(additional speakers to be confirmed)
Generative Adversarial Networks: An analytical perspective and applications in finance
Generative Adversarial Networks (GANs) have attracted intense interest in computer vision and image generation, and have gained popularity for simulating financial time series data. In this talk, I will first provide a gentle review of the mathematical framework behind GANs and the recent advancement of GANs in quantitative finance. I will then proceed to discuss a few challenges in GANs training from an analytical perspective. I will finally report some recent progress for GANs training in terms of its stability and convergence analysis.
Bio: Xin Guo is the Coleman Fung Chair professor at the college of engineering, UC Berkeley. Prior to that, she was an associate professor at the School of ORIE, Cornell University, and a research staff member at the Mathematics Department of IBM T.J. Watson Research Center. Her research interests are in stochastic processes, stochastic controls and games, and mathematics of machine learning, with applications to financial engineering and medical data analysis. She is the co-editor-in-chief for Frontier of Mathematical Finance, and on the editorial board of several leading journals of controls, mathematical finance, and operation research.
Time-Consistency in Risk-aware Reinforcement Learning
Reinforcement learning (RL) traditionally aims to maximize/minimize objective functionals that are expectations of total (discounted) running rewards/costs and tacitly ignores measures of risk. While in the extant literature there are various approaches for incorporating risk, e.g., changing the objective functional to expected shortfall, these approaches typically lead to what is known as time-inconsistent solutions. Here, I will present the issue of time inconsistency, introduce new methods to pose and solve time-consistent risk-aware RL problems. Additionally, I will show how to extend this approach to solve for time-consistent risk budgeting allocations. The tools are based on a type of non-linear dynamic programming principle, elicitable maps, and actor-critic methods, coupled with deep learning. I will provide several illustrative examples to gain some intuitive insights.

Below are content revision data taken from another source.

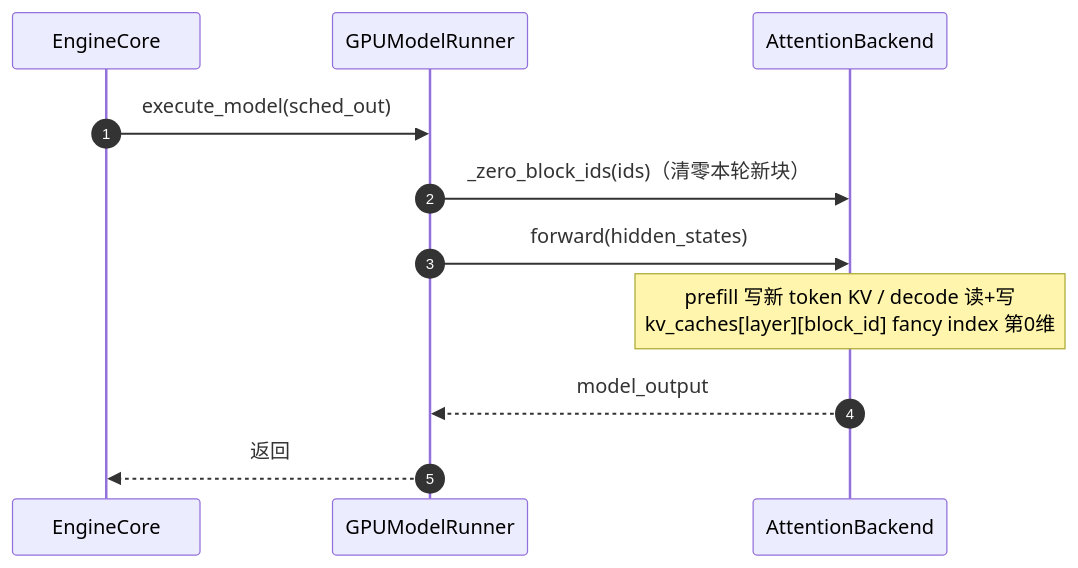
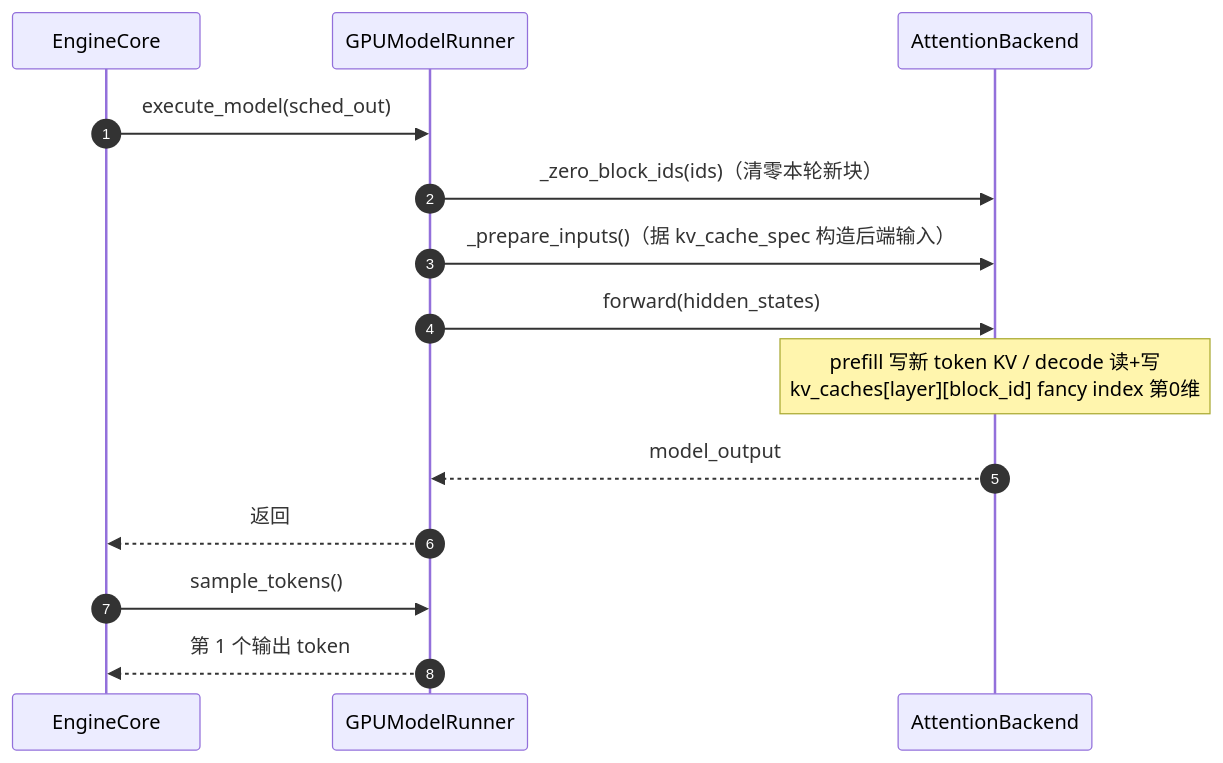
One commit to GoCHug/vllm changed the sixth of 9 diagrams in vllm/v1/core/kvcache_docs/0_end_to_end_sequence.md. Above: the diagram before and after it, drawn with Mermaid. The commit also changed other lines of this file, not shown here.

````diff
--- a/vllm/v1/core/kvcache_docs/0_end_to_end_sequence.md
+++ b/vllm/v1/core/kvcache_docs/0_end_to_end_sequence.md
@@ -285,14 +344,17 @@
 ```mermaid
 %%{init: {"themeVariables": {"actorFontSize": "11px", "messageFontSize": "11px", "noteFontSize": "11px"}, "sequence": {"actorMargin": 40, "messageMargin": 16, "noteMargin": 8, "boxMargin": 8, "boxTextMargin": 4, "messageAlign": "center", "mirrorActors": true, "height": 45}}}%%
 sequenceDiagram
     autonumber
     participant EngineCore
     participant GPUModelRunner
     participant AttentionBackend
     EngineCore->>GPUModelRunner: execute_model(sched_out)
     GPUModelRunner->>AttentionBackend: _zero_block_ids(ids)（清零本轮新块）
+    GPUModelRunner->>AttentionBackend: _prepare_inputs()（据 kv_cache_spec 构造后端输入）
     GPUModelRunner->>AttentionBackend: forward(hidden_states)
     Note over AttentionBackend: prefill 写新 token KV / decode 读+写<br/>kv_caches[layer][block_id] fancy index 第0维
     AttentionBackend-->>GPUModelRunner: model_output
     GPUModelRunner-->>EngineCore: 返回
+    EngineCore->>GPUModelRunner: sample_tokens()
+    GPUModelRunner-->>EngineCore: 第 1 个输出 token
 ```
````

This is based on joint works with Anthony Coache, Silvana Pesenti, Yuri Saporito, Rodrigo Targino, and Hariom Tatsat.
Bio: Dr. Sebastian Jaimungal is a full Professor of Mathematical Finance at the University of Toronto. He is the former Chair of SIAM’s activity group in Financial Mathematics and Engineering, a managing editor of Quantitative Finance, and an associate editor for the SIAM Journal on Financial Mathematics, Frontiers of Mathematical Finance, and the Journal of Dynamics and Games, among others. Dr. Jaimungal is a Fellow of the Fields Institute for Mathematical Sciences and a member of the Oxford-Man Institute and his research interests include reinforcement learning, stochastic control and games, and algorithmic trading.